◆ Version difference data
■ ■ ■ ■
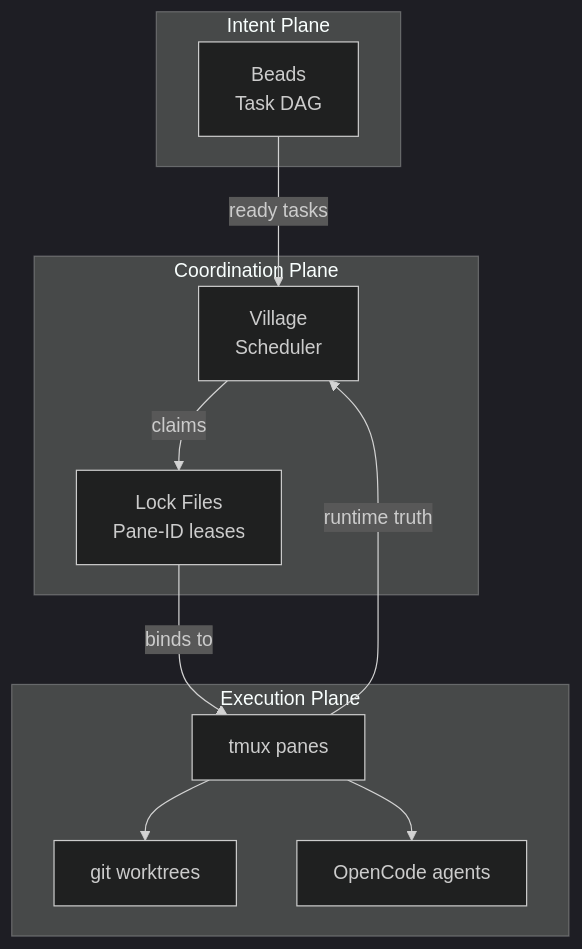
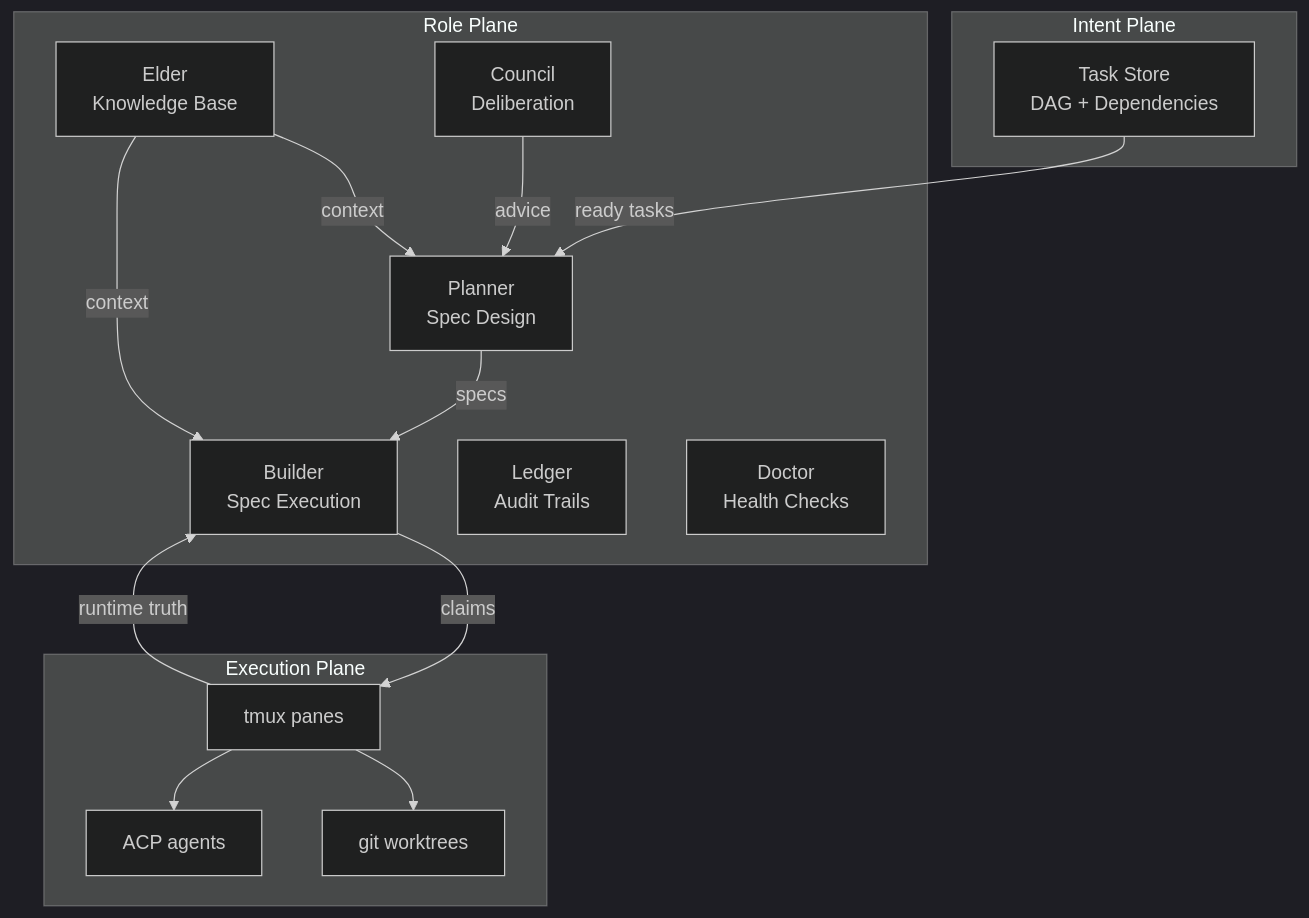
The diagram in README.md (bkuri/village), drawn with Mermaid (dark theme) before and after one commit. The commit also changed other lines of this file and 11 other files, not shown here.

````diff
--- a/README.md
+++ b/README.md
@@ -144,24 +145,31 @@
 ```mermaid
 flowchart TB
     subgraph Intent["Intent Plane"]
-        BD[Beads<br/>Task DAG]
+        TS[Task Store<br/>DAG + Dependencies]
     end
 
-    subgraph Coordination["Coordination Plane"]
-        V[Village<br/>Scheduler]
-        L[Lock Files<br/>Pane-ID leases]
+    subgraph Roles["Role Plane"]
+        P[Planner<br/>Spec Design]
+        B[Builder<br/>Spec Execution]
+        E[Elder<br/>Knowledge Base]
+        C[Council<br/>Deliberation]
+        L[Ledger<br/>Audit Trails]
+        D[Doctor<br/>Health Checks]
     end
 
     subgraph Execution["Execution Plane"]
         TMUX[tmux panes]
         WT[git worktrees]
-        OC[OpenCode agents]
+        ACP[ACP agents]
     end
 
-    BD -->|ready tasks| V
-    V -->|claims| L
-    L -->|binds to| TMUX
+    TS -->|ready tasks| P
+    P -->|specs| B
+    B -->|claims| TMUX
     TMUX --> WT
-    TMUX --> OC
-    TMUX -->|runtime truth| V
+    TMUX --> ACP
+    E -->|context| P
+    E -->|context| B
+    C -->|advice| P
+    TMUX -->|runtime truth| B
 ```
````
■ ■ ■ ■
◆ Exercise objective
If the word "README" is on a line above, return that line.

◆ Answer for the task
The diagram in README.md (bkuri/village), drawn with Mermaid (dark theme) before and after one commit. The commit also changed other lines of this file and 11 other files, not shown here.
--- a/README.md
+++ b/README.md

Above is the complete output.